WORKING DATA:
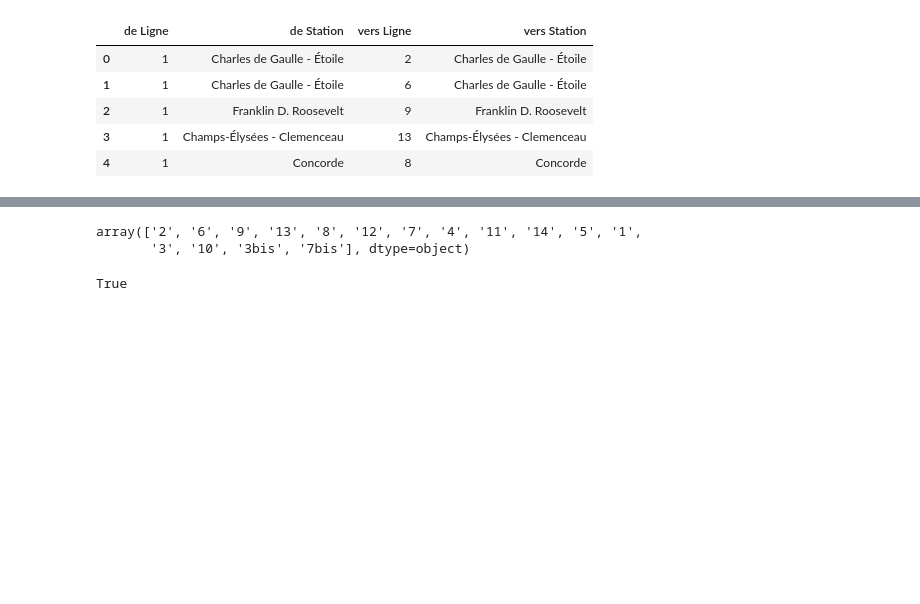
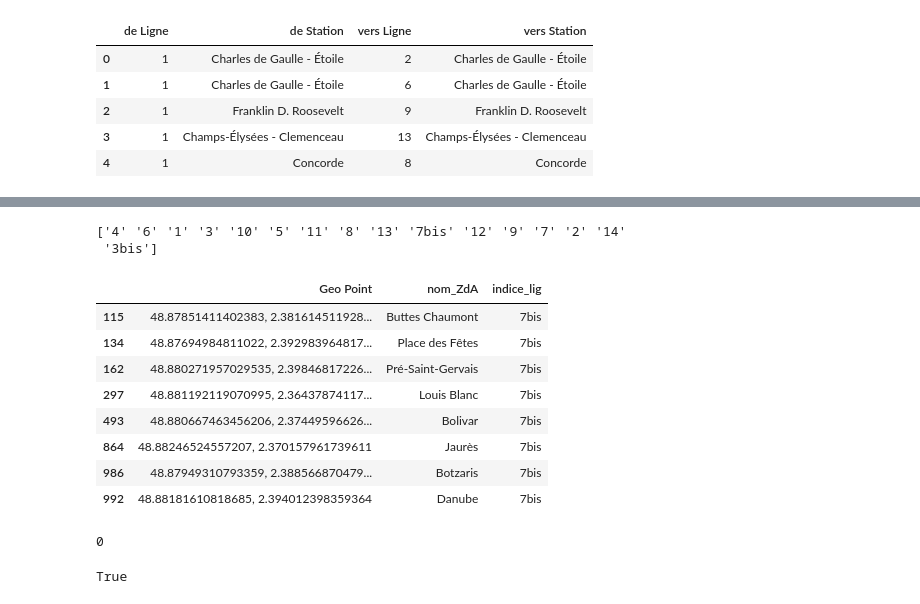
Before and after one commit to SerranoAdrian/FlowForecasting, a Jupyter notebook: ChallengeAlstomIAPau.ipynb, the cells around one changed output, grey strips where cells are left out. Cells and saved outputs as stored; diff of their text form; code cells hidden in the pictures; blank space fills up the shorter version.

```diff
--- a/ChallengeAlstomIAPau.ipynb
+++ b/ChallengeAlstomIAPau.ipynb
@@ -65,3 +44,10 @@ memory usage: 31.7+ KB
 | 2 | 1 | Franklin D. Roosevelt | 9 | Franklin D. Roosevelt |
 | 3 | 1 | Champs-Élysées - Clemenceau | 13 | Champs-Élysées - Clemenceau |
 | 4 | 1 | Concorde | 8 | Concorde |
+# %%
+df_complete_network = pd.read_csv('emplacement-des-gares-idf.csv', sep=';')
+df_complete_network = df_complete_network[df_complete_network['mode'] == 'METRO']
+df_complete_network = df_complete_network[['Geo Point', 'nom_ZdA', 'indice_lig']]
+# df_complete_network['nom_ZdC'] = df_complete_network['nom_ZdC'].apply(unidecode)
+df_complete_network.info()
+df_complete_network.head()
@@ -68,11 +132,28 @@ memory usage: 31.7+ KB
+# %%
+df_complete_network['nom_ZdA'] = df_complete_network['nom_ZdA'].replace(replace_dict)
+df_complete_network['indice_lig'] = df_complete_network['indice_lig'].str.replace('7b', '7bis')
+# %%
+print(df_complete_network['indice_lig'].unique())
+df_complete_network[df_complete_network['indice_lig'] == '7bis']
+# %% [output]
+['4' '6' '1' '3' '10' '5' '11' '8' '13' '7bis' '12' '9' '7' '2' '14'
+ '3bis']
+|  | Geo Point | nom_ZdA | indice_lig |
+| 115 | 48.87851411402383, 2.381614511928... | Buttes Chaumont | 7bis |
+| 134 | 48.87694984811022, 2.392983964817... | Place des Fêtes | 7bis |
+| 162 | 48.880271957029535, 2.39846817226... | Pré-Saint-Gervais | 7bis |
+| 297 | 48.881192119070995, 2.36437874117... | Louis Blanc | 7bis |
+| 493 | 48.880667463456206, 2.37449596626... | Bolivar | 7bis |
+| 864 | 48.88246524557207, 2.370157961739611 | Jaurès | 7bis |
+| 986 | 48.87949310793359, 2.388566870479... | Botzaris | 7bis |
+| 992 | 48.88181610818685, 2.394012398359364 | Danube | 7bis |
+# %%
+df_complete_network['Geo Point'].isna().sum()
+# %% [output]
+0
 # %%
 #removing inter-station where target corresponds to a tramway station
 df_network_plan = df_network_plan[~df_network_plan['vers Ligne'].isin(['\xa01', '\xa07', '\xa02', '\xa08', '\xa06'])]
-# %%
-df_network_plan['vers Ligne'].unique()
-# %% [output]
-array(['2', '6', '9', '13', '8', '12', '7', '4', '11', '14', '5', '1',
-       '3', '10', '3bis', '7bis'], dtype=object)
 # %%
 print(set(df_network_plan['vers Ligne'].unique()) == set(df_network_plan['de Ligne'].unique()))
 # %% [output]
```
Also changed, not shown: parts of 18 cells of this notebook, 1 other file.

TASK INSTRUCTIONS: The required output is the listing above reproduced exactly, pictures removed.

EXERCISE OUTPUT:
Before and after one commit to SerranoAdrian/FlowForecasting, a Jupyter notebook: ChallengeAlstomIAPau.ipynb, the cells around one changed output, grey strips where cells are left out. Cells and saved outputs as stored; diff of their text form; code cells hidden in the pictures; blank space fills up the shorter version.

```diff
--- a/ChallengeAlstomIAPau.ipynb
+++ b/ChallengeAlstomIAPau.ipynb
@@ -65,3 +44,10 @@ memory usage: 31.7+ KB
 | 2 | 1 | Franklin D. Roosevelt | 9 | Franklin D. Roosevelt |
 | 3 | 1 | Champs-Élysées - Clemenceau | 13 | Champs-Élysées - Clemenceau |
 | 4 | 1 | Concorde | 8 | Concorde |
+# %%
+df_complete_network = pd.read_csv('emplacement-des-gares-idf.csv', sep=';')
+df_complete_network = df_complete_network[df_complete_network['mode'] == 'METRO']
+df_complete_network = df_complete_network[['Geo Point', 'nom_ZdA', 'indice_lig']]
+# df_complete_network['nom_ZdC'] = df_complete_network['nom_ZdC'].apply(unidecode)
+df_complete_network.info()
+df_complete_network.head()
@@ -68,11 +132,28 @@ memory usage: 31.7+ KB
+# %%
+df_complete_network['nom_ZdA'] = df_complete_network['nom_ZdA'].replace(replace_dict)
+df_complete_network['indice_lig'] = df_complete_network['indice_lig'].str.replace('7b', '7bis')
+# %%
+print(df_complete_network['indice_lig'].unique())
+df_complete_network[df_complete_network['indice_lig'] == '7bis']
+# %% [output]
+['4' '6' '1' '3' '10' '5' '11' '8' '13' '7bis' '12' '9' '7' '2' '14'
+ '3bis']
+|  | Geo Point | nom_ZdA | indice_lig |
+| 115 | 48.87851411402383, 2.381614511928... | Buttes Chaumont | 7bis |
+| 134 | 48.87694984811022, 2.392983964817... | Place des Fêtes | 7bis |
+| 162 | 48.880271957029535, 2.39846817226... | Pré-Saint-Gervais | 7bis |
+| 297 | 48.881192119070995, 2.36437874117... | Louis Blanc | 7bis |
+| 493 | 48.880667463456206, 2.37449596626... | Bolivar | 7bis |
+| 864 | 48.88246524557207, 2.370157961739611 | Jaurès | 7bis |
+| 986 | 48.87949310793359, 2.388566870479... | Botzaris | 7bis |
+| 992 | 48.88181610818685, 2.394012398359364 | Danube | 7bis |
+# %%
+df_complete_network['Geo Point'].isna().sum()
+# %% [output]
+0
 # %%
 #removing inter-station where target corresponds to a tramway station
 df_network_plan = df_network_plan[~df_network_plan['vers Ligne'].isin(['\xa01', '\xa07', '\xa02', '\xa08', '\xa06'])]
-# %%
-df_network_plan['vers Ligne'].unique()
-# %% [output]
-array(['2', '6', '9', '13', '8', '12', '7', '4', '11', '14', '5', '1',
-       '3', '10', '3bis', '7bis'], dtype=object)
 # %%
 print(set(df_network_plan['vers Ligne'].unique()) == set(df_network_plan['de Ligne'].unique()))
 # %% [output]
```
Also changed, not shown: parts of 18 cells of this notebook, 1 other file.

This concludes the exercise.